By James Noble
October 16, 2014
B.C. has no geothermal power generation, but according to new research released by Canada’s geothermal energy sector, B.C. could generate 5,500 megawatts of power from geothermal sources—equivalent to the amount of electricity from Site C hydroelectric damn, at prices of 10-cents per kilowatt hour or less.
The provincial government is preparing to make a decision on whether to go ahead with Site C sometime in November. A Joint Review Panel that examined BC Hydro’s application for Site C noted that there were potential alternatives that hadn’t been fully explored, including geothermal.However, it is uncertain whether this new research will have an impact on the government’s decision making process.
Utility-scale geothermal energy involves drilling thousands of meters into the earth to tap hot spots, like volcanic zones, to draw heat to the surface to generate steam to drive power turbines. Among the advantages of geothermal power is that it involves low running costs, as no fuel is needed to generate energy, it is reliable, and it does not create pollution.
As countries around the world attempt to reduce their reliance on fossil fuels, geothermal energy is viewed as a new source of clean power generation. Japan, for example, currently has 17 geothermal power stations and has plans to develop more. France also has plans to increase its use of geothermal energy. Currently, Paris has the world’s second-largest concentration of geothermal wells, after Iceland, and is developing a 13-kilometre geothermal network that will ultimately bring heat to 180,000 Parisian homes.
Canada currently has no commercial geothermal power plants despite abundant potential. Though all countries that sit on the Pacific Ring of Fire have commercial geothermal plants, Canada is the only exception. Ironically, Canadian energy companies run geothermal power plants around the world.
British Columbia and the Yukon have the greatest potential for geothermal resources and both regions are also blessed with cheap and clean hydropower from long-running generating stations.
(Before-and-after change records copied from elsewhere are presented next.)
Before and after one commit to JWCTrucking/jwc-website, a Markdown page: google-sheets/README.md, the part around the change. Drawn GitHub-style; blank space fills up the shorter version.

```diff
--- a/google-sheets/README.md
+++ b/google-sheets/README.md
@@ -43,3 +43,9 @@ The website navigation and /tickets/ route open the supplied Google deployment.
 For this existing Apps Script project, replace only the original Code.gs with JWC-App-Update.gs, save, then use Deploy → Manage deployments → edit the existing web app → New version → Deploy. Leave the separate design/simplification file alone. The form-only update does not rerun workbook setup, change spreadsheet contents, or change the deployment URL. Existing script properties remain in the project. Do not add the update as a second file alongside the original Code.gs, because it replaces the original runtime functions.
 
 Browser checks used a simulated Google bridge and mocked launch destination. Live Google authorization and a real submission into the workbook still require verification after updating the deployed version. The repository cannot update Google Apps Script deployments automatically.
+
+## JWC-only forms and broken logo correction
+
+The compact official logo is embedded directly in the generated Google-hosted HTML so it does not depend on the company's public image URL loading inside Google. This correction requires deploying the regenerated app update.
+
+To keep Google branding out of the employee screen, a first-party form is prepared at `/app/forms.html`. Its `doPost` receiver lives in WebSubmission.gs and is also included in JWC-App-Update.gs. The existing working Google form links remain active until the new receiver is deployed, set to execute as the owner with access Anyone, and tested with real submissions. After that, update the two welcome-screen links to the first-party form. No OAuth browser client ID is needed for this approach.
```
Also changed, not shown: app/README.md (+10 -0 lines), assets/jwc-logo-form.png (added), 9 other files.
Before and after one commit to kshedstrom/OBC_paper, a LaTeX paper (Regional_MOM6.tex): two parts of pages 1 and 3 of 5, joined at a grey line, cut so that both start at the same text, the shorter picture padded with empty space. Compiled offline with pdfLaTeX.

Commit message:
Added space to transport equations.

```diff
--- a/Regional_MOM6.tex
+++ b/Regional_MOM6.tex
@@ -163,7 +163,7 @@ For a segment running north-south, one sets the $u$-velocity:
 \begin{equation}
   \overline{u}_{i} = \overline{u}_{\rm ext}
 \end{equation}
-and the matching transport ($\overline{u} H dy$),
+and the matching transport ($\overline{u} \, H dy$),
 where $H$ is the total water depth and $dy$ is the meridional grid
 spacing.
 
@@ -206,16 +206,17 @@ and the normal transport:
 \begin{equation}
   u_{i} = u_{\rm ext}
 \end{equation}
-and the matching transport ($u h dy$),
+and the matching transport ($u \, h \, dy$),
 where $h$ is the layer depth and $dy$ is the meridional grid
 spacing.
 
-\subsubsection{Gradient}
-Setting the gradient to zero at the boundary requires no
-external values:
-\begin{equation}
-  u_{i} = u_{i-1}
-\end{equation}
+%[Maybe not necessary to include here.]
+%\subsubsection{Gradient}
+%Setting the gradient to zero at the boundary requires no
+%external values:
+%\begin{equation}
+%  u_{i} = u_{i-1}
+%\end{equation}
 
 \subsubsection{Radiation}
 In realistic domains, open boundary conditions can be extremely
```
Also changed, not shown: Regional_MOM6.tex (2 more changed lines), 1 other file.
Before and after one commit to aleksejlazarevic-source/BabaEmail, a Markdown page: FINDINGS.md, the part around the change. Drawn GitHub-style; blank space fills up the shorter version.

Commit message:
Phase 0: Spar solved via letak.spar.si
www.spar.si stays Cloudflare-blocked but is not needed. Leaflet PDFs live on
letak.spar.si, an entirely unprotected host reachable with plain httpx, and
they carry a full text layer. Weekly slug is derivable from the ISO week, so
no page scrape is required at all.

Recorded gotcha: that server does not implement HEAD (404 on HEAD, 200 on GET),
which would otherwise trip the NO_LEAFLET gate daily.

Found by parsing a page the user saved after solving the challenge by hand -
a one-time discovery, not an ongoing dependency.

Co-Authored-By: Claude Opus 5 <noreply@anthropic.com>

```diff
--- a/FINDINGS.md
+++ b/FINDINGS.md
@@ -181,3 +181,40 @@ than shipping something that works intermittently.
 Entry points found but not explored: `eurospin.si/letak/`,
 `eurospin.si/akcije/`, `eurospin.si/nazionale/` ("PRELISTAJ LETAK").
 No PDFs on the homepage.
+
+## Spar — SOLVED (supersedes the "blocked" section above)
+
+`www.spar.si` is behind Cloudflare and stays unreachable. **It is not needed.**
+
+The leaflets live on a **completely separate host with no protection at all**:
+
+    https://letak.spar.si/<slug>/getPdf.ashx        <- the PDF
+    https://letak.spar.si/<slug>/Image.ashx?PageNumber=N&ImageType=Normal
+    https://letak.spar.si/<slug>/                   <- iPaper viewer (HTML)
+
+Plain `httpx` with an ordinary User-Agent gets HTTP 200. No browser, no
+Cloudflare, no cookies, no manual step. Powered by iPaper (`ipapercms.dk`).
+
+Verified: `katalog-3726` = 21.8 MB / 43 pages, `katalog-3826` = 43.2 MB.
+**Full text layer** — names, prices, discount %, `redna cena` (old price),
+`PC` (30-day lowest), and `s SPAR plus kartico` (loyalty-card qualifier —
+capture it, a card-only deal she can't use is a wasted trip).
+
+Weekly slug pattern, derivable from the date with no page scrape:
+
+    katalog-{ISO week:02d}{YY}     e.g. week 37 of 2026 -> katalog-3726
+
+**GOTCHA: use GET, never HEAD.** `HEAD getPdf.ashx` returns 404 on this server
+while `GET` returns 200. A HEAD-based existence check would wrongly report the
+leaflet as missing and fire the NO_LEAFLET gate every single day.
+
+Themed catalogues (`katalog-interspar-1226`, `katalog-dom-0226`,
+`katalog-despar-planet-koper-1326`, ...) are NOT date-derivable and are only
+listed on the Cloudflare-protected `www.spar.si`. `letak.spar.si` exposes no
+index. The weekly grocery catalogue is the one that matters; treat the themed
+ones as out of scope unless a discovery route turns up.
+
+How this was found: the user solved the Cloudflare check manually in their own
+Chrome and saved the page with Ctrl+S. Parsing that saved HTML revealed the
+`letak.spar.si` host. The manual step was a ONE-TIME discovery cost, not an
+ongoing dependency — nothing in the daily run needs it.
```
After establishing provincial leadership in clean energy policies – most notably, carbon taxation – geothermal energy provides an opportunity for the province to reinforce its commitment to low carbon development.
Photo Credit: Scott Ableman